**Work item**
Scan the records for the string "center"; copy each line where it occurs.

**Entries provided**
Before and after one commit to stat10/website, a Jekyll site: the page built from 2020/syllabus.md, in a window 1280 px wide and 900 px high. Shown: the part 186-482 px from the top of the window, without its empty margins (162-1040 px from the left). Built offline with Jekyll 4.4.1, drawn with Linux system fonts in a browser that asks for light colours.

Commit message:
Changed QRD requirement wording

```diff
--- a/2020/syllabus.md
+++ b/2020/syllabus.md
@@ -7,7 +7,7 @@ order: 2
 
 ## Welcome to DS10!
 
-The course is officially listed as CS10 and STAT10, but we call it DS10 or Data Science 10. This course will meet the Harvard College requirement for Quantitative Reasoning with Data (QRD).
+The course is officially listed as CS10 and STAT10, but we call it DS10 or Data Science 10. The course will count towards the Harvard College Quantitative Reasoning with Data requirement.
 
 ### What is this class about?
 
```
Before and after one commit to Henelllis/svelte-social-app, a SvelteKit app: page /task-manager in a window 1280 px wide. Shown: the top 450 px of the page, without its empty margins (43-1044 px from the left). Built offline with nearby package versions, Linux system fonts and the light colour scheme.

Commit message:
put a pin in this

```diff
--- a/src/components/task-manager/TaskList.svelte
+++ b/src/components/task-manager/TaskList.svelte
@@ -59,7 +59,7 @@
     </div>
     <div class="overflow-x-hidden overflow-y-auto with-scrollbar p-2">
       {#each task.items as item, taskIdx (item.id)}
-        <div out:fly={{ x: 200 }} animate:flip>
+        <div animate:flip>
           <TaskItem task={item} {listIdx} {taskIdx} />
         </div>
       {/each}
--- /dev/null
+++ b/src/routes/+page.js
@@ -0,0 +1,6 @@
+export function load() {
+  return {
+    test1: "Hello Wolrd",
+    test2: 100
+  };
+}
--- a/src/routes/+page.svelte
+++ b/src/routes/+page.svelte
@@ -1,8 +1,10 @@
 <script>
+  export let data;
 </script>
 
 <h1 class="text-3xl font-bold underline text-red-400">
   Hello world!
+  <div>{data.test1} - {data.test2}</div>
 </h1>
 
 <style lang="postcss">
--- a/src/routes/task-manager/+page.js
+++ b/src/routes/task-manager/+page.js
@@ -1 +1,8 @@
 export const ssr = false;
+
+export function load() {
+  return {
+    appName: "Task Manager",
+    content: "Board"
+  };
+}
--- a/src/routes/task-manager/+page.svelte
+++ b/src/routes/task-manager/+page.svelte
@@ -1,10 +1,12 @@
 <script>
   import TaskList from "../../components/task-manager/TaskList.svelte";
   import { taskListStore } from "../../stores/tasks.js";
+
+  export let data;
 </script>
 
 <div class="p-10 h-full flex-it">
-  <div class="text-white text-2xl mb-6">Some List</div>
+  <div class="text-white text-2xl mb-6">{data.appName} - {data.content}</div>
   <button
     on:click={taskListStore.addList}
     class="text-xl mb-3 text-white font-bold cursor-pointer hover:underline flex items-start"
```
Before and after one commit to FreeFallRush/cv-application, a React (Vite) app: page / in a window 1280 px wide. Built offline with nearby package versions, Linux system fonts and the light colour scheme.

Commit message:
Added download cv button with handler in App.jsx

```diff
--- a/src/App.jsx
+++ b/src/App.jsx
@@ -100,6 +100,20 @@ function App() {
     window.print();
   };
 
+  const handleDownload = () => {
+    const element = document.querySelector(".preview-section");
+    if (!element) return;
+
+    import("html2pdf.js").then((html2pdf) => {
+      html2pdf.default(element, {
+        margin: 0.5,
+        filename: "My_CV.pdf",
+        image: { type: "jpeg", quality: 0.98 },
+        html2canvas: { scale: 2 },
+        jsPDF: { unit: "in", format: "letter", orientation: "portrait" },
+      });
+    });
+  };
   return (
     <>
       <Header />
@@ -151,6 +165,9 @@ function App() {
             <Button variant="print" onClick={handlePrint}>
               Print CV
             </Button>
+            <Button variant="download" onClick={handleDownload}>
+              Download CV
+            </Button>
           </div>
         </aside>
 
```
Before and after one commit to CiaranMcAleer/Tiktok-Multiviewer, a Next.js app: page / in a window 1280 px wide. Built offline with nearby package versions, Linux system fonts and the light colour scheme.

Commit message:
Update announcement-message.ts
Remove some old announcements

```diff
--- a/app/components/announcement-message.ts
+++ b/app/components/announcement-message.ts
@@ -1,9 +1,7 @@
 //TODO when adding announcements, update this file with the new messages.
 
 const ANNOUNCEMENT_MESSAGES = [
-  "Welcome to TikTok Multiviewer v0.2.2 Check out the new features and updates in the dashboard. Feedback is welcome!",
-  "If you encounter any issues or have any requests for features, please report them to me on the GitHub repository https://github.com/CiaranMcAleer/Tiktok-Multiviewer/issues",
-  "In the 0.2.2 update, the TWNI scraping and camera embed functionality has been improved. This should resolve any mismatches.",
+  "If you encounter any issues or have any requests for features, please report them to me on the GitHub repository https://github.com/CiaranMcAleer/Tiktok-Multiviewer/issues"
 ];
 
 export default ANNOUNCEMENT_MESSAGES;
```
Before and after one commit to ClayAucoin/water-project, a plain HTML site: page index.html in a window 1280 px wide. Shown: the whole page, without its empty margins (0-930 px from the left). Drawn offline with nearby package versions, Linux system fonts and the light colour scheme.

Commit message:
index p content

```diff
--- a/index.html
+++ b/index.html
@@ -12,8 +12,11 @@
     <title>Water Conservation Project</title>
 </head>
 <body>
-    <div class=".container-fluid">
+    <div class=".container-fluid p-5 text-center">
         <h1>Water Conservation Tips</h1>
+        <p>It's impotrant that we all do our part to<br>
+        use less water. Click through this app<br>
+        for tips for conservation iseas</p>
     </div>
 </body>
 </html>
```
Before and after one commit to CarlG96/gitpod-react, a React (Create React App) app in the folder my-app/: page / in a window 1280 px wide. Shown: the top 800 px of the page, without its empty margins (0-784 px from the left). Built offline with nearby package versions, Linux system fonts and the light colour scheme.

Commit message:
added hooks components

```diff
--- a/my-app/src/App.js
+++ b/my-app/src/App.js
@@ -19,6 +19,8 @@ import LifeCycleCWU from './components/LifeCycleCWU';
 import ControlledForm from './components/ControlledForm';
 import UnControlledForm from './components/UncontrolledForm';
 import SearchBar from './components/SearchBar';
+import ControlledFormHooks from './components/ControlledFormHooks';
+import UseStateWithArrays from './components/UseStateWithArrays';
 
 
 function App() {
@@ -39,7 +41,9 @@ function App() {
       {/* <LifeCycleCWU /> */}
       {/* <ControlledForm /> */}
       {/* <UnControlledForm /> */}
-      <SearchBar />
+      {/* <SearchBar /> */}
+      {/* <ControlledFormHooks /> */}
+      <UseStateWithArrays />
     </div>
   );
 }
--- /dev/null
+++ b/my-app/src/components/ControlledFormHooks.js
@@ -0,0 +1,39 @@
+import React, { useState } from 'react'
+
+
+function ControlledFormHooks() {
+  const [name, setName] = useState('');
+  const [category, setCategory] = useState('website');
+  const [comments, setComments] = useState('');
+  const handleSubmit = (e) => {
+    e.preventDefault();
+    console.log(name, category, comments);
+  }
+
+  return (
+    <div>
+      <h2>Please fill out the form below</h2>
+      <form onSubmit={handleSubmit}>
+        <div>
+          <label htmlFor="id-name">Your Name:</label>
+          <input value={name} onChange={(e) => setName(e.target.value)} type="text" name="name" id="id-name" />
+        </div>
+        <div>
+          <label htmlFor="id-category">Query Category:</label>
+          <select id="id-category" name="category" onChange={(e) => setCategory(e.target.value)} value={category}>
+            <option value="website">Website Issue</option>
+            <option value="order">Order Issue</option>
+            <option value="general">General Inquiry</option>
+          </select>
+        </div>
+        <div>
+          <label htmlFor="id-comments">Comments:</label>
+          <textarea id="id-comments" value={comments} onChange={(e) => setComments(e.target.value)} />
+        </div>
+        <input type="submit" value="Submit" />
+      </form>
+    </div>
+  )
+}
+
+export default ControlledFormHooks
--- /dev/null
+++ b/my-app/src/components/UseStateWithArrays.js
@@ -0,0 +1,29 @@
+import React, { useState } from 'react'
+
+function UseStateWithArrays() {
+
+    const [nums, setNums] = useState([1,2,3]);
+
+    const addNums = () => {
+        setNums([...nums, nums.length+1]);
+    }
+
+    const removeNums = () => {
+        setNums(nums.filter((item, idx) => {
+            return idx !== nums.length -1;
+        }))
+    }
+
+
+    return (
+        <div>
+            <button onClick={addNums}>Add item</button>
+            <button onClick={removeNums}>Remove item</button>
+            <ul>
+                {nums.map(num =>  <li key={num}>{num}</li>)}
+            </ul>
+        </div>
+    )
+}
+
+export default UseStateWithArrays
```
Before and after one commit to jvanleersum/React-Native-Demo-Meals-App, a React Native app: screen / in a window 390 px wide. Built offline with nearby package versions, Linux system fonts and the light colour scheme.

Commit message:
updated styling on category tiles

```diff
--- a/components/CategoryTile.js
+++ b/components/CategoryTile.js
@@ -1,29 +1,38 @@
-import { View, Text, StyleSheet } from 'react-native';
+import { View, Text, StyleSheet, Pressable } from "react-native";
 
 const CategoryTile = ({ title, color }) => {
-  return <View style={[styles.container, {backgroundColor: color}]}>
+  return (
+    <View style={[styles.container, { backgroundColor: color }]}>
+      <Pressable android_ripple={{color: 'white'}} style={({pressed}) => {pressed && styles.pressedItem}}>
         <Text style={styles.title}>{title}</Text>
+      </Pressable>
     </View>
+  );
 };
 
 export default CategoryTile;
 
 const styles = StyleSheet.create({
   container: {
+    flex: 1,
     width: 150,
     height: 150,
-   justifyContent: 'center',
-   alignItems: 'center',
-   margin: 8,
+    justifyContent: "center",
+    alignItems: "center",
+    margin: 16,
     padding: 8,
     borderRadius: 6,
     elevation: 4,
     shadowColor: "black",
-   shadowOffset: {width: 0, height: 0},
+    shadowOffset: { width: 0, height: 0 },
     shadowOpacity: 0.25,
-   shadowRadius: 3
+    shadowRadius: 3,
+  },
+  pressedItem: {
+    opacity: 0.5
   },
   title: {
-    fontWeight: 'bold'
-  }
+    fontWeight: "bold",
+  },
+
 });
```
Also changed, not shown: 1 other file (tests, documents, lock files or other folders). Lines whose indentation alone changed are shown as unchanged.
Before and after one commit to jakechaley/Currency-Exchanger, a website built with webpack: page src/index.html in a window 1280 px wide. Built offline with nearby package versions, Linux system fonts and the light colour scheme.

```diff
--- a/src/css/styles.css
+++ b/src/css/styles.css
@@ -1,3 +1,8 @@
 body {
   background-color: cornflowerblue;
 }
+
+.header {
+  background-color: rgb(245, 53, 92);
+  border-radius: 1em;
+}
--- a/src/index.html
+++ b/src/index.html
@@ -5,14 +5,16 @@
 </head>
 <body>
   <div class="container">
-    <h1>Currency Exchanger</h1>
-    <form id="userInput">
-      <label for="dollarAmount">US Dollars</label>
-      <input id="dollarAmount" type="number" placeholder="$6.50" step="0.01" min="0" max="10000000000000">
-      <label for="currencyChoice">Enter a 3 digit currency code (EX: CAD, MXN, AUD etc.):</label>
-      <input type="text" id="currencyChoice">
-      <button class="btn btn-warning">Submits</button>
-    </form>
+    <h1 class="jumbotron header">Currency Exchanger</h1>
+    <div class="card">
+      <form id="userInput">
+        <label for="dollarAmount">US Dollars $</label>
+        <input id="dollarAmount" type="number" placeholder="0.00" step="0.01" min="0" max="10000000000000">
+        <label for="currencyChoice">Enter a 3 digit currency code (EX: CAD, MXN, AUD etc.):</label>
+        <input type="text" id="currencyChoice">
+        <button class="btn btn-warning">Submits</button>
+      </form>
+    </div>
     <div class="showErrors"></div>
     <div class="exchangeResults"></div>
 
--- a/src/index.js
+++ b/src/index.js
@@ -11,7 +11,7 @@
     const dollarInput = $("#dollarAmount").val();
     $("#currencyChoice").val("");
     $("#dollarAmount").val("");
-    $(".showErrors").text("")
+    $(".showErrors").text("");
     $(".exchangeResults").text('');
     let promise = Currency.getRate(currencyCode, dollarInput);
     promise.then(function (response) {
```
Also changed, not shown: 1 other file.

**Expected answer**
+    <div class=".container-fluid p-5 text-center">
-   justifyContent: 'center',
-   alignItems: 'center',
+    justifyContent: "center",
+    alignItems: "center",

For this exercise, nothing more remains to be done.